A perfect example of an illustrative logo is the logo that we created for Rejuvenate Me Massage. The business owner was set on having doves fly out of Heaven’s gate in a beautiful soothing image. We developed her logo and when reduced to usage for a business card, it still reads well, however anything smaller than that would be a challenge to see clearly.
Why an alternate version?
There will be times when your logo will be used on promotional items, such as a pen or a lighter, for example. Many logos do not read well on such a small item, however a more simple, alternate version of your logo can be read well due to it’s simplicity. There are many other applications such as embroidery, for example, that do not lend themselves well to illustrative, complex logos.
When participating in industry events, you will be listed in a space with numerous other companies, and your logo will be seen very small.
For my corporate logo, I have my company name inside of an oval. If I was to reduce this to put it on a pen, the lettering inside of the oval would surely be “closed in” and unreadable. Also when reduced for a profile photo in social media, an oval is not the best use of space, therefore I created an alternate version of the Budd Branding logo, that I can use in small spaces or specialty application such as on the sleeve of a tee-shirt that would feature the full logo on the front or back.
Please take a look at your logo as it stands now. If it is “too busy” to read in all applications, it’s time to consider rebranding your logo or creating an alternate version. Be bold! Be remembered!

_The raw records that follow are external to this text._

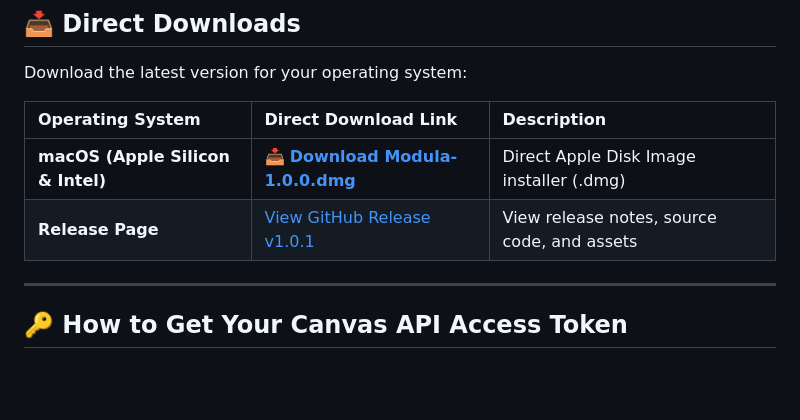
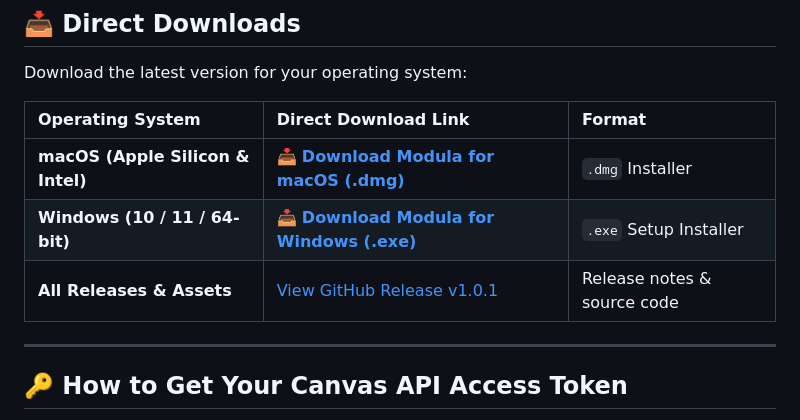
Before and after one commit to MananDua28/Modula, a Markdown page: README.md, the part around the change. GitHub-like rendering; blank space fills up the shorter version.

Commit message:
docs: add Windows direct executable download link

```diff
--- a/README.md
+++ b/README.md
@@ -52,10 +52,11 @@ Built with a strict Swiss-inspired aesthetic: pure obsidian black, clean white,
 
 Download the latest version for your operating system:
 
-| Operating System | Direct Download Link | Description |
+| Operating System | Direct Download Link | Format |
 | :--- | :--- | :--- |
-| **macOS (Apple Silicon & Intel)** | [📥 **Download Modula-1.0.0.dmg**](https://github.com/MananDua28/Canvas-Downloader/releases/download/v1.0.1/Modula-1.0.0-arm64.dmg) | Direct Apple Disk Image installer (.dmg) |
-| **Release Page** | [View GitHub Release v1.0.1](https://github.com/MananDua28/Canvas-Downloader/releases/tag/v1.0.1) | View release notes, source code, and assets |
+| **macOS (Apple Silicon & Intel)** | [📥 **Download Modula for macOS (.dmg)**](https://github.com/MananDua28/Canvas-Downloader/releases/download/v1.0.1/Modula-1.0.0-arm64.dmg) | `.dmg` Installer |
+| **Windows (10 / 11 / 64-bit)** | [📥 **Download Modula for Windows (.exe)**](https://github.com/MananDua28/Canvas-Downloader/releases/download/v1.0.1/Modula-Setup-1.0.0.exe) | `.exe` Setup Installer |
+| **All Releases & Assets** | [View GitHub Release v1.0.1](https://github.com/MananDua28/Canvas-Downloader/releases/tag/v1.0.1) | Release notes & source code |
 
 ---
 
```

Vol. 3 Article 4 Author Wendy Rall is available for branding consultations at no charge, please call 951-704-3374. Previous articles in this series may be found on BuddBranding.com/brandingadvice as well as on this site!